Among the negatives were, as I said above, the inconsistent performance and effort on defense. As I said, forced mistakes on defense, ones that stem from merely inexperience or a bad decision, are fine. What's not acceptable is the sporadic lackadaisical approach to defense by a few players. What's particularly frustrating with Nelson is that his post defense, as we saw in this game, is solid. But his effort in help defense and getting back down the court in transition is quite often lacking. There was one transitional basket by Kansas where the ball was kicked down the court and the Jayhawk casually jetted by a jogging Nelson who wasn't even looking. If you want to nitpick Honeycutt's game, you could find some effort issues in this game for him on defense, too. Even Malcolm Lee, who usually puts out a great effort on defense, was caught a couple of times not getting back in transition and getting burned.
Kansas got way too many easy baskets, in transition and in the halfcourt. It's clear that Jerime Anderson and Lazeric Jones are going to be spotty in terms of their on-ball defense at times. Anderson is better this season and Jones has generally been okay, but they still will allow dribble penetration probably more often than you would like. But it's not for lack of effort, really, on their part, just a lack of ability. So, they can probably get incrementally better but really, they are what they are. The key will be to improve help defense, which isn't ability but just effort. Nelson had one of the most glaring examples of poor help defense in this game where he came out high with his man who was setting a screen, and then didn't help when the guard came off the screen and allowed him to penetrate into the paint.
And then Nelson pointed at the Bruins under the basket, blaming them for no help, which was astounding.

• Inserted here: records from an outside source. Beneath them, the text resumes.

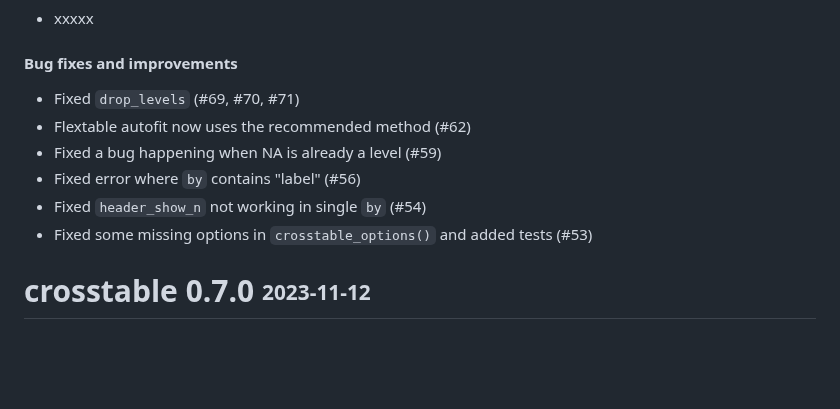
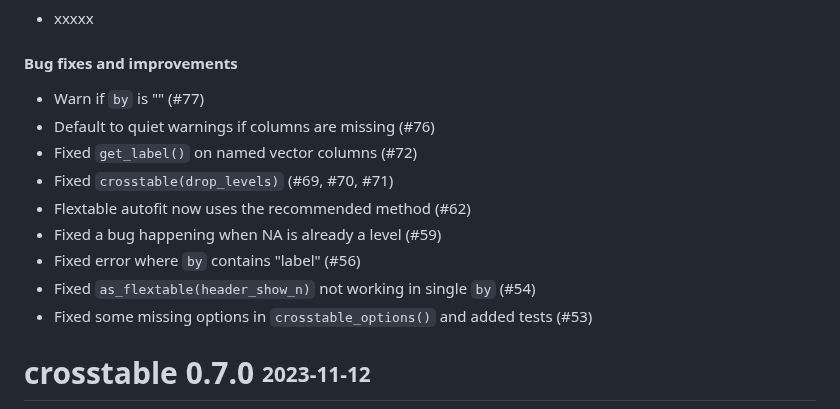
Before and after one commit to DanChaltiel/crosstable, a Markdown page: NEWS.md, the part around the change. Drawn GitHub-style; blank space fills up the shorter version.

```diff
--- a/NEWS.md
+++ b/NEWS.md
@@ -8,11 +8,14 @@ Crosstables for descriptive analyses. See documentation at <https://danchaltiel.
 
 #### Bug fixes and improvements
 
--   Fixed `drop_levels` (#69, #70, #71)
+-   Warn if `by` is "" (#77)
+-   Default to quiet warnings if columns are missing (#76)
+-   Fixed `get_label()` on named vector columns (#72)
+-   Fixed `crosstable(drop_levels)` (#69, #70, #71)
 -   Flextable autofit now uses the recommended method (#62)
 -   Fixed a bug happening when NA is already a level (#59)
 -   Fixed error where `by` contains "label" (#56)
--   Fixed `header_show_n` not working in single `by` (#54)
+-   Fixed `as_flextable(header_show_n)` not working in single `by` (#54)
 -   Fixed some missing options in `crosstable_options()` and added tests (#53)
 
 # crosstable 0.7.0 <sub><sup>2023-11-12</sup></sub>
```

Nelson glaringly showed his problematic side in this game. It was his most unproductive game of the season, scoring just 5 points and getting 5 rebounds in 30 minutes. To compound his ineffectiveness, his combative attitude definitely reared its ugly head. With about a minute left in the game, Jones fed him under the basket – probably an ill-advised pass since Nelson was about to get picked on his blind side. On the next dead ball, Nelson bitched at Jones, who bitched back, and then Nelson charged Jones, looking like he was close to throwing a punch at his own teammate. He also bitched out Anthony Stover in this game in one sequence.

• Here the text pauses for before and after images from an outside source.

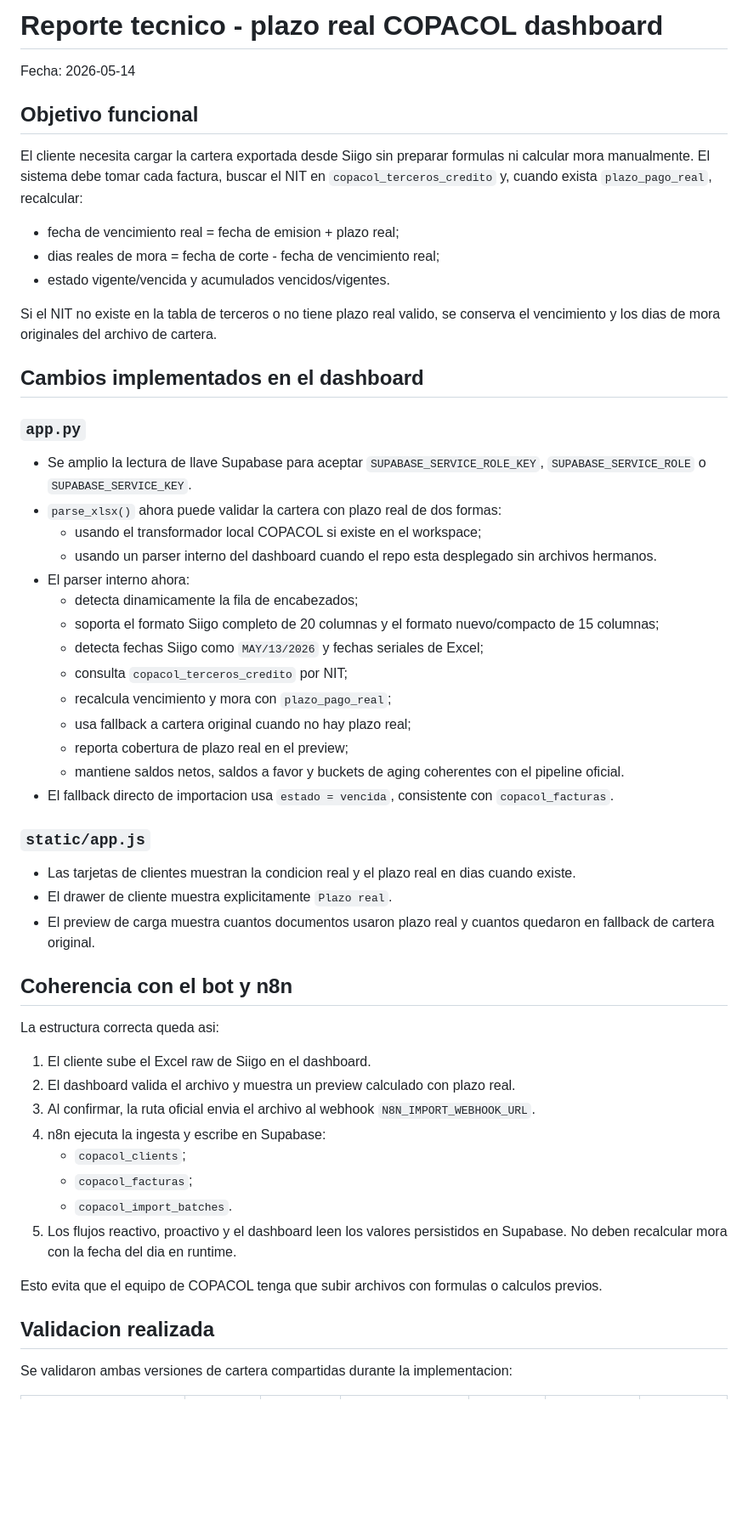
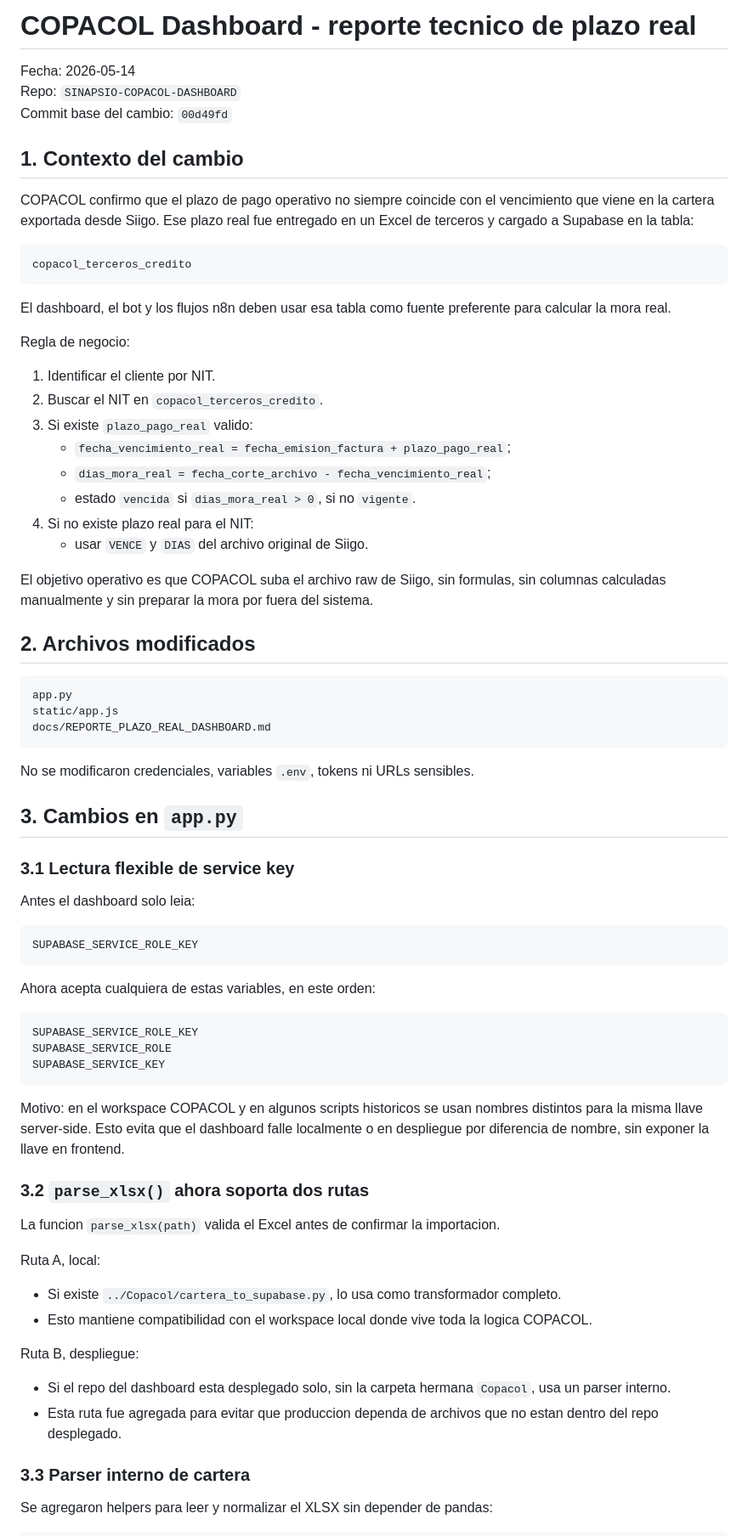
Before and after one commit to sinapsioia/SINAPSIO-COPACOL-DASHBOARD, a Markdown page: docs/REPORTE_PLAZO_REAL_DASHBOARD.md, the part around one of its changes. Shown at 85% size. GitHub-like rendering; blank space fills up the shorter version.

Commit message:
Expand real credit terms handoff report

````diff
--- a/docs/REPORTE_PLAZO_REAL_DASHBOARD.md
+++ b/docs/REPORTE_PLAZO_REAL_DASHBOARD.md
@@ -1,57 +1,77 @@
-# Reporte tecnico - plazo real COPACOL dashboard
+# COPACOL Dashboard - reporte tecnico de plazo real
 
 Fecha: 2026-05-14
+Repo: `SINAPSIO-COPACOL-DASHBOARD`
+Commit base del cambio: `00d49fd`
 
-## Objetivo funcional
+## 1. Contexto del cambio
 
-El cliente necesita cargar la cartera exportada desde Siigo sin preparar formulas ni calcular mora manualmente. El sistema debe tomar cada factura, buscar el NIT en `copacol_terceros_credito` y, cuando exista `plazo_pago_real`, recalcular:
+COPACOL confirmo que el plazo de pago operativo no siempre coincide con el vencimiento que viene en la cartera exportada desde Siigo. Ese plazo real fue entregado en un Excel de terceros y cargado a Supabase en la tabla:
 
-- fecha de vencimiento real = fecha de emision + plazo real;
-- dias reales de mora = fecha de corte - fecha de vencimiento real;
-- estado vigente/vencida y acumulados vencidos/vigentes.
+```text
+copacol_terceros_credito
+```
 
-Si el NIT no existe en la tabla de terceros o no tiene plazo real valido, se conserva el vencimiento y los dias de mora originales del archivo de cartera.
+El dashboard, el bot y los flujos n8n deben usar esa tabla como fuente preferente para calcular la mora real.
 
-## Cambios implementados en el dashboard
+Regla de negocio:
 
-### `app.py`
+1. Identificar el cliente por NIT.
+2. Buscar el NIT en `copacol_terceros_credito`.
+3. Si existe `plazo_pago_real` valido:
+   - `fecha_vencimiento_real = fecha_emision_factura + plazo_pago_real`;
+   - `dias_mora_real = fecha_corte_archivo - fecha_vencimiento_real`;
+   - estado `vencida` si `dias_mora_real > 0`, si no `vigente`.
+4. Si no existe plazo real para el NIT:
+   - usar `VENCE` y `DIAS` del archivo original de Siigo.
 
-- Se amplio la lectura de llave Supabase para aceptar `SUPABASE_SERVICE_ROLE_KEY`, `SUPABASE_SERVICE_ROLE` o `SUPABASE_SERVICE_KEY`.
-- `parse_xlsx()` ahora puede validar la cartera con plazo real de dos formas:
-  - usando el transformador local COPACOL si existe en el workspace;
-  - usando un parser interno del dashboard cuando el repo esta desplegado sin archivos hermanos.
-- El parser interno ahora:
-  - detecta dinamicamente la fila de encabezados;
-  - soporta el formato Siigo completo de 20 columnas y el formato nuevo/compacto de 15 columnas;
-  - detecta fechas Siigo como `MAY/13/2026` y fechas seriales de Excel;
-  - consulta `copacol_terceros_credito` por NIT;
-  - recalcula vencimiento y mora con `plazo_pago_real`;
-  - usa fallback a cartera original cuando no hay plazo real;
-  - reporta cobertura de plazo real en el preview;
-  - mantiene saldos netos, saldos a favor y buckets de aging coherentes con el pipeline oficial.
-- El fallback directo de importacion usa `estado = vencida`, consistente con `copacol_facturas`.
+El objetivo operativo es que COPACOL suba el archivo raw de Siigo, sin formulas, sin columnas calculadas manualmente y sin preparar la mora por fuera del sistema.
 
-### `static/app.js`
+## 2. Archivos modificados
 
-- Las tarjetas de clientes muestran la condicion real y el plazo real en dias cuando existe.
-- El drawer de cliente muestra explicitamente `Plazo real`.
-- El preview de carga muestra cuantos documentos usaron plazo real y cuantos quedaron en fallback de cartera original.
+```text
+app.py
+static/app.js
+docs/REPORTE_PLAZO_REAL_DASHBOARD.md
+```
 
-## Coherencia con el bot y n8n
+No se modificaron credenciales, variables `.env`, tokens ni URLs sensibles.
 
-La estructura correcta queda asi:
+## 3. Cambios en `app.py`
 
-1. El cliente sube el Excel raw de Siigo en el dashboard.
-2. El dashboard valida el archivo y muestra un preview calculado con plazo real.
-3. Al confirmar, la ruta oficial envia el archivo al webhook `N8N_IMPORT_WEBHOOK_URL`.
-4. n8n ejecuta la ingesta y escribe en Supabase:
-   - `copacol_clients`;
-   - `copacol_facturas`;
-   - `copacol_import_batches`.
-5. Los flujos reactivo, proactivo y el dashboard leen los valores persistidos en Supabase. No deben recalcular mora con la fecha del dia en runtime.
+### 3.1 Lectura flexible de service key
 
-Esto evita que el equipo de COPACOL tenga que subir archivos con formulas o calculos previos.
+Antes el dashboard solo leia:
 
-## Validacion realizada
+```text
+SUPABASE_SERVICE_ROLE_KEY
+```
 
-Se validaron ambas versiones de cartera compartidas durante la implementacion:
+Ahora acepta cualquiera de estas variables, en este orden:
+
+```text
+SUPABASE_SERVICE_ROLE_KEY
+SUPABASE_SERVICE_ROLE
+SUPABASE_SERVICE_KEY
+```
+
+Motivo: en el workspace COPACOL y en algunos scripts historicos se usan nombres distintos para la misma llave server-side. Esto evita que el dashboard falle localmente o en despliegue por diferencia de nombre, sin exponer la llave en frontend.
+
+### 3.2 `parse_xlsx()` ahora soporta dos rutas
+
+La funcion `parse_xlsx(path)` valida el Excel antes de confirmar la importacion.
+
+Ruta A, local:
+
+- Si existe `../Copacol/cartera_to_supabase.py`, lo usa como transformador completo.
+- Esto mantiene compatibilidad con el workspace local donde vive toda la logica COPACOL.
+
+Ruta B, despliegue:
+
+- Si el repo del dashboard esta desplegado solo, sin la carpeta hermana `Copacol`, usa un parser interno.
+- Esta ruta fue agregada para evitar que produccion dependa de archivos que no estan dentro del repo desplegado.
+
+### 3.3 Parser interno de cartera
+
+Se agregaron helpers para leer y normalizar el XLSX sin depender de pandas:
+
````
Also changed, not shown: other parts of docs/REPORTE_PLAZO_REAL_DASHBOARD.md (+256 -20 lines).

This is clearly a situation that Howland needs to get under control. Nelson has shown he can be a major positive force on the team, and be a big key to the season, even with his slack defensive effort, but his on-court attitude (and, from what we hear, off-court) could potentially be poisonous and a season-killer.

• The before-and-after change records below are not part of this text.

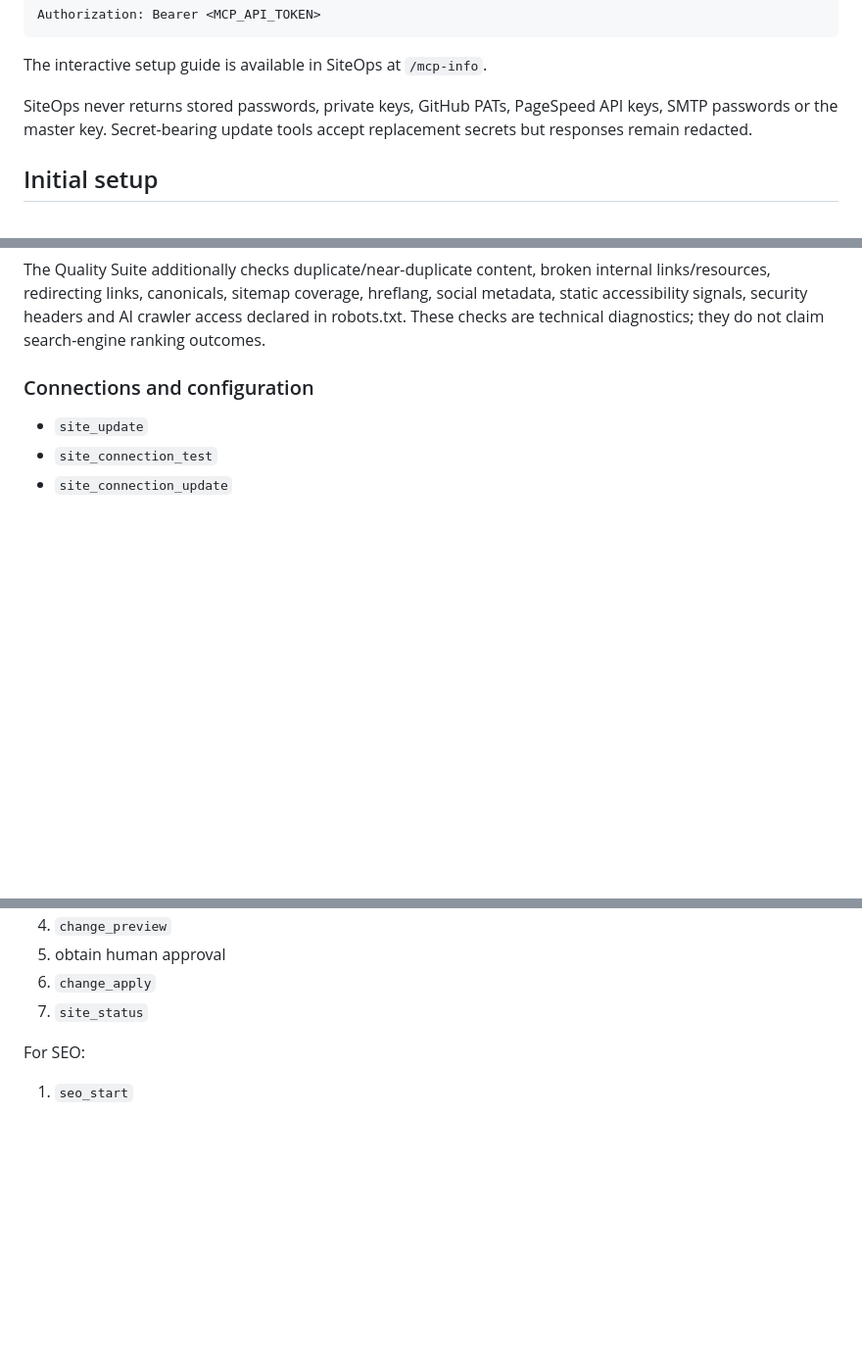
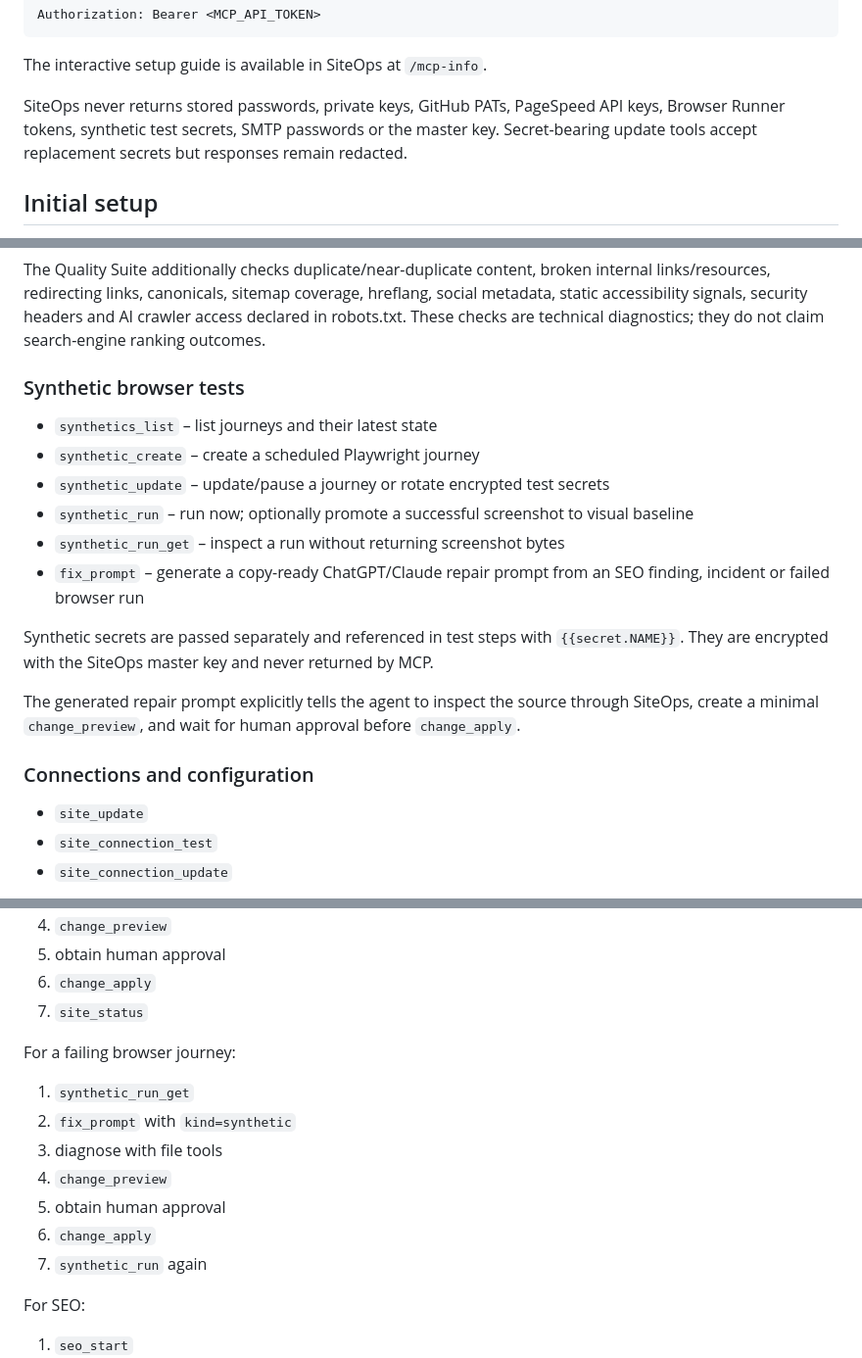
Before and after one commit to derlorzen/siteOps, a Markdown page: docs/MCP.md, 3 parts joined by grey strips. Shown at 98% size. Drawn GitHub-style; blank space fills up the shorter version.

Commit message:
Document synthetic and automatic fix-prompt MCP tools

```diff
--- a/docs/MCP.md
+++ b/docs/MCP.md
@@ -14,7 +14,7 @@ Authorization: Bearer <MCP_API_TOKEN>
 
 The interactive setup guide is available in SiteOps at `/mcp-info`.
 
-SiteOps never returns stored passwords, private keys, GitHub PATs, PageSpeed API keys, SMTP passwords or the master key. Secret-bearing update tools accept replacement secrets but responses remain redacted.
+SiteOps never returns stored passwords, private keys, GitHub PATs, PageSpeed API keys, Browser Runner tokens, synthetic test secrets, SMTP passwords or the master key. Secret-bearing update tools accept replacement secrets but responses remain redacted.
 
 ## Initial setup
 
@@ -55,6 +55,19 @@ SiteOps never returns stored passwords, private keys, GitHub PATs, PageSpeed API
 The WDF×IDF values are calculated against the corpus of the crawled website. They are useful for internal content analysis but are not a competitor SERP corpus.
 
 The Quality Suite additionally checks duplicate/near-duplicate content, broken internal links/resources, redirecting links, canonicals, sitemap coverage, hreflang, social metadata, static accessibility signals, security headers and AI crawler access declared in robots.txt. These checks are technical diagnostics; they do not claim search-engine ranking outcomes.
+
+### Synthetic browser tests
+
+- `synthetics_list` – list journeys and their latest state
+- `synthetic_create` – create a scheduled Playwright journey
+- `synthetic_update` – update/pause a journey or rotate encrypted test secrets
+- `synthetic_run` – run now; optionally promote a successful screenshot to visual baseline
+- `synthetic_run_get` – inspect a run without returning screenshot bytes
+- `fix_prompt` – generate a copy-ready ChatGPT/Claude repair prompt from an SEO finding, incident or failed browser run
+
+Synthetic secrets are passed separately and referenced in test steps with `{{secret.NAME}}`. They are encrypted with the SiteOps master key and never returned by MCP.
+
+The generated repair prompt explicitly tells the agent to inspect the source through SiteOps, create a minimal `change_preview`, and wait for human approval before `change_apply`.
 
 ### Connections and configuration
 
@@ -100,6 +113,16 @@ The backup repository is automatically initialized on the first backup even when
 6. `change_apply`
 7. `site_status`
 
+For a failing browser journey:
+
+1. `synthetic_run_get`
+2. `fix_prompt` with `kind=synthetic`
+3. diagnose with file tools
+4. `change_preview`
+5. obtain human approval
+6. `change_apply`
+7. `synthetic_run` again
+
 For SEO:
 
 1. `seo_start`
```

While there wasn't really a moral victory to the loss, since Kansas was handed the game, there were some very encouraging take-aways from it. It's strange to say for a Howland-coached UCLA team, but its offense is okay, and will continue to get better with Honeycutt doing what he's capable of, Nelson getting his points and Smith continuing to improve and realize the extent of his beastliness. The key to the season is going to be whether Howland can 1) get certain players to put in more effort defensively and 2) clean up the defensive mistakes. If UCLA played a Howland-type defensive game against Kansas the Bruins would have won, easily. It's encouraging because we know Howland can teach defense.